With a top ePublisher—I’m going to go out on a limb here: EC, Samhain, LI, Changeling, LSB (going by gut feeling with this one, not stats)—100copies should be bypassed if not in the first day, at least the first week, and definitely the first month. I would make another assumption and say sales volumes in the first month could be as high as 1000 (possibly more at the ‘big daddy publisher’ EC), as low as 50 (an off trend genre), with a median range of from 150-400. Very vague there aren’t I?

The only figures I can guarantee are my own. And I can tell you that they fit into my very vague assumption :) – I’ve a story at either end of the spectrum. "

I based any personal 'guesstimates' on our own (AOER) in-group sales survey - it's limited data, but data none the less :)

veinglory said...

Great minds think alike? ;)

I am this close [insert vague gesture] to just posting my gross earnings each month but I am not sure if any of my publishers would have a legit issue with being that specific.

FWIW our figures correspond pretty closely assuming you are thinking mainly of the top 10 or so in the genre.

Anne D said...

I was going to post my rounded figures yesterday, but though I double checked my contracts I didn't see a non disclosure clause that related to this. But since I skimmed it I decided not to, just incase (I'm just a tad paranoid about being sued (it's a foriegner in the USA thing))

veinglory said...

Ditto... wow, talk about syncronicity

Anonymous said...

I think this is fascinating and wish I really had figures I could send you. I have rereleases, and my first EC book was one of those, and also a book I gave away for a while. My Samhain figures have varied wildly from book to book. But I'm not far enough along in any title to send even a year's worth of data. I will say that I think something is kinda wonky there with the "tops" you list, but I think your approximations/generalizations about numbers and timeframes reflects my experience. Really intersting.

Henri de Montmorency said...
This comment has been removed by a blog administrator.
Kis Lee said...

i think the top 5 you mentioned are solid because they are mentioned a lot in blogs and yahoo groups.

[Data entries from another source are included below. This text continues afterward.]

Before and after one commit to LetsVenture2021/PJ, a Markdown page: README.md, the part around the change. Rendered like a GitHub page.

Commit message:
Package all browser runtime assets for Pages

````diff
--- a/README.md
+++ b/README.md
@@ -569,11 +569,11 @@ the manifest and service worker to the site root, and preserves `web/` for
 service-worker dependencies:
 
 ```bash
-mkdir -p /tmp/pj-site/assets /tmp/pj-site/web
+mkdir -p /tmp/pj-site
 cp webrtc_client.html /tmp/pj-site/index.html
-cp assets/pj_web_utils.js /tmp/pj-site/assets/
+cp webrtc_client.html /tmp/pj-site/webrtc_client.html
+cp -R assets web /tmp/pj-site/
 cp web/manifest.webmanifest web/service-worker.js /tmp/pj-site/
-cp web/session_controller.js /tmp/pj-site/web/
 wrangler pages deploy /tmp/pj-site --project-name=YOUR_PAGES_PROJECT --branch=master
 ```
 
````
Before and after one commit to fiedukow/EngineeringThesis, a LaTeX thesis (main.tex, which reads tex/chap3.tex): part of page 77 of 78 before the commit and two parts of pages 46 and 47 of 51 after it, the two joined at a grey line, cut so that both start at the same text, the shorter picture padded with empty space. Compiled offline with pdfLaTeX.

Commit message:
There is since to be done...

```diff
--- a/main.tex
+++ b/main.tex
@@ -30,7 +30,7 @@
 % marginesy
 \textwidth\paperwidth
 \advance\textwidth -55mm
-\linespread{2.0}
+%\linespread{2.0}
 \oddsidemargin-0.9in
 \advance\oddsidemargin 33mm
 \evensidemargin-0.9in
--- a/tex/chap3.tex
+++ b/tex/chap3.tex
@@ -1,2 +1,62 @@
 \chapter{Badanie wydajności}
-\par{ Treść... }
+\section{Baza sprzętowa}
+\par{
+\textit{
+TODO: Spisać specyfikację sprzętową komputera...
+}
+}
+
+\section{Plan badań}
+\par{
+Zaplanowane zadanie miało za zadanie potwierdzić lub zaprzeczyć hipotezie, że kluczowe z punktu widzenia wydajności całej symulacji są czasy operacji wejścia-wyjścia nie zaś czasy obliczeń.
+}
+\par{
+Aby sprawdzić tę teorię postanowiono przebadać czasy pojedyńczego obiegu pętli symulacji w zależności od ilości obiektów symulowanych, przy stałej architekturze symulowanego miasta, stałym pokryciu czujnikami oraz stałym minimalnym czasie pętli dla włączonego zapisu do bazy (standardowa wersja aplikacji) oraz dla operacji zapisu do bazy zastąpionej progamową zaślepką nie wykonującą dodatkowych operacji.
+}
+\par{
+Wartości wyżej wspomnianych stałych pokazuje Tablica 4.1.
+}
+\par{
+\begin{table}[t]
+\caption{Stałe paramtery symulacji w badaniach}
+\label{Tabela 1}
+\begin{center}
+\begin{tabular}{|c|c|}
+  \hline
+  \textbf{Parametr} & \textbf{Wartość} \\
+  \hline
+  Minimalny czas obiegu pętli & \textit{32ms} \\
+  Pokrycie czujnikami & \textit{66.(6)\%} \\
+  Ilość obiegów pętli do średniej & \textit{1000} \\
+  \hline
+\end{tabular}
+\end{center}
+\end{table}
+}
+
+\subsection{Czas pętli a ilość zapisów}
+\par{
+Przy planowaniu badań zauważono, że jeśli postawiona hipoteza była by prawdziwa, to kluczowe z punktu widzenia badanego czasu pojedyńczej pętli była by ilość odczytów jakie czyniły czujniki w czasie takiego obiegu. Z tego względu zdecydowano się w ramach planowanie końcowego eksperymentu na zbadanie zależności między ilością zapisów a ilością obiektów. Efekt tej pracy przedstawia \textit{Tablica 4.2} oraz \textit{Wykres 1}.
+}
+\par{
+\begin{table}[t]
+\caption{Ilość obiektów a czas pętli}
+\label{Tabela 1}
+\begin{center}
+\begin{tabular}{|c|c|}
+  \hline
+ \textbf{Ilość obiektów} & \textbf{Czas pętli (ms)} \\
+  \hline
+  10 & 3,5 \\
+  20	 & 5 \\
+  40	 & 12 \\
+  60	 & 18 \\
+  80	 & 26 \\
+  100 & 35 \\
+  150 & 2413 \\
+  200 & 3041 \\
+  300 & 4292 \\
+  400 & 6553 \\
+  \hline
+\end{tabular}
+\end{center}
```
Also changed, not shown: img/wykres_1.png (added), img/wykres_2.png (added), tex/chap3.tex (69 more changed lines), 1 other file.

I think e-readers tend to be loyal to a core group of e-publishers, so the same ones get mentioned over and over.

personal bias: I have been published by one of the top 5)